Chinese man ate bamboo to survive five days lost on mountain he climbed in a T-shirt
The 26-year-old resorted to a panda’s diet after ‘rash’ decision to explore peak in Chengdu without supplies, following row with his mother
A man has been rescued from the highest peak in China’s “panda capital” after five days of subsisting on bamboo and spring water to survive.
Zhou Bo, a first-time mountaineer, was discovered on Xiling Snow Mountain, in Chengdu in southwest China’s Sichuan province, by a local farmer last Saturday afternoon after four days of fruitless rescue operations, state-funded media site ThePaper.cn reported on Tuesday.
The 26-year-old was found conscious but exhausted under a tree on the mountain, which reaches 5,364 metres above sea level, and was recovering in hospital, the report stated.
He had drunk spring water and used rocks to dig out and eat bamboo shoots – the staple diet of giant pandas. Chengdu is home to China’s main giant panda research centre.
According to the report, Zhou ventured onto the mountain – the location of China’s largest ski resort – alone last Monday, after an argument with his mother, Yu Fang.
After becoming lost that evening, Zhou, wearing a short-sleeve shirt, sought refuge in a cave, having taken no hiking equipment or food with him.
“My phone didn’t have any signal, and the rain was coming down harder,” he was quoted as saying afterwards.
“I thought I would still be able to get off the mountain, which is why I didn’t call the police at first.”
Zhou was forced to call the police the following morning, with his phone battery running low and the mountain cloaked in heavy fog.
The police responded by sending about 180 search and rescue personnel onto the mountain, but rain and fog severely limited visibility.
On the fifth day, a farmer who had gone to collect herbs found Zhou, who no longer had the strength to walk, according to the report.

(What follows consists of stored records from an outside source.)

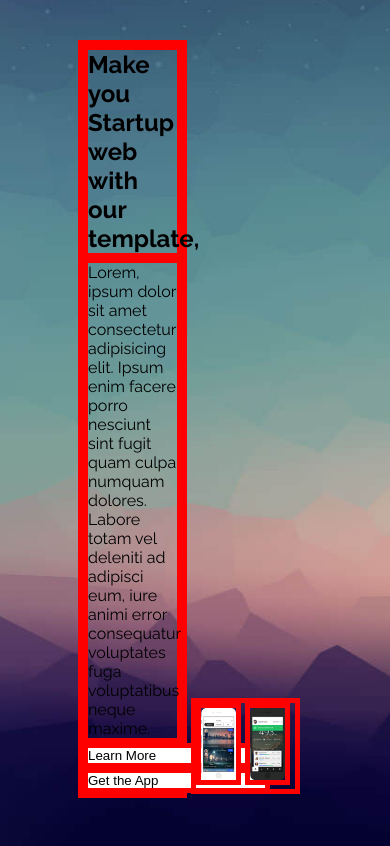
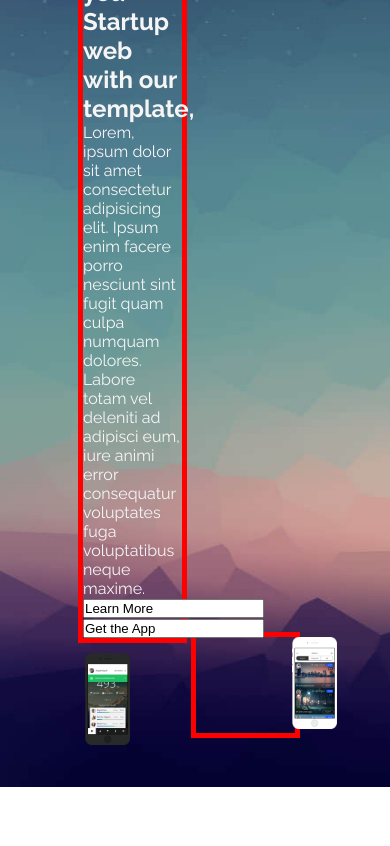
Before and after one commit to rubenSinzig/mobileApp, a plain HTML site: page index.html in a window 390 px wide. Shown: the part 167-1013 px from the top of the page. After the commit the page ends 954 px from the top, so only its background shows below. Drawn offline with Linux system fonts and the light colour scheme.

Commit message:
mobile-app

```diff
--- a/css/style.css
+++ b/css/style.css
@@ -13,13 +13,10 @@
   background-image: url("../img/bg_001.jpg");
   background-size: cover;
   font-family: Raleway, Arial, Helvetica, sans-serif;
+  color: whitesmoke;
 }
 
-div,
-h1,
-p,
-input,
-div img {
+div {
   border: 5px solid red;
 }
 
@@ -29,13 +26,19 @@ nav {
   margin: 2rem 20vw 3rem 20vw;
   padding: 6px;
 }
+
 nav ul li {
   display: inline-block;
 }
 nav ul a img {
   width: 15vw;
   height: 10vh;
-  margin-right: 19vw;
+  margin-right: 15vw;
+}
+ul:nth-child(n) :nth-child(n + 2):nth-child(-n + 7) {
+  margin-right: 1rem;
+  position: relative;
+  top: -2rem;
 }
 section {
   margin: 1rem 20vw 3rem 20vw;
@@ -48,3 +51,16 @@ div > img {
   width: 45%;
   height: 45%;
 }
+#white {
+  position: relative;
+  left: 6rem;
+}
+#black {
+  position: relative;
+  top: 1rem;
+  left: -10rem;
+}
+#text {
+  position: relative;
+  top: -6rem;
+}
--- a/index.html
+++ b/index.html
@@ -22,7 +22,7 @@
       </ul>
     </nav>
     <section id="Home">
-      <div>
+      <div id="text">
         <h1>
           Make you Startup web <br />
           with our template,
@@ -38,8 +38,16 @@
         <input type="butten" value="Get the App" />
       </div>
       <div>
-        <img src="./img/phone_001.png" alt="white i-phone with open app" />
-        <img src="./img/phone_002.png" alt="black i-phone with open app" />
+        <img
+          id="white"
+          src="./img/phone_001.png"
+          alt="white i-phone with open app"
+        />
+        <img
+          id="black"
+          src="./img/phone_002.png"
+          alt="black i-phone with open app"
+        />
       </div>
     </section>
   </body>
```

Zhou was quoted as saying that he had read books and watched videos about mountaineering but had no prior experience of it, and that he had acted impulsively and would not be so rash in future.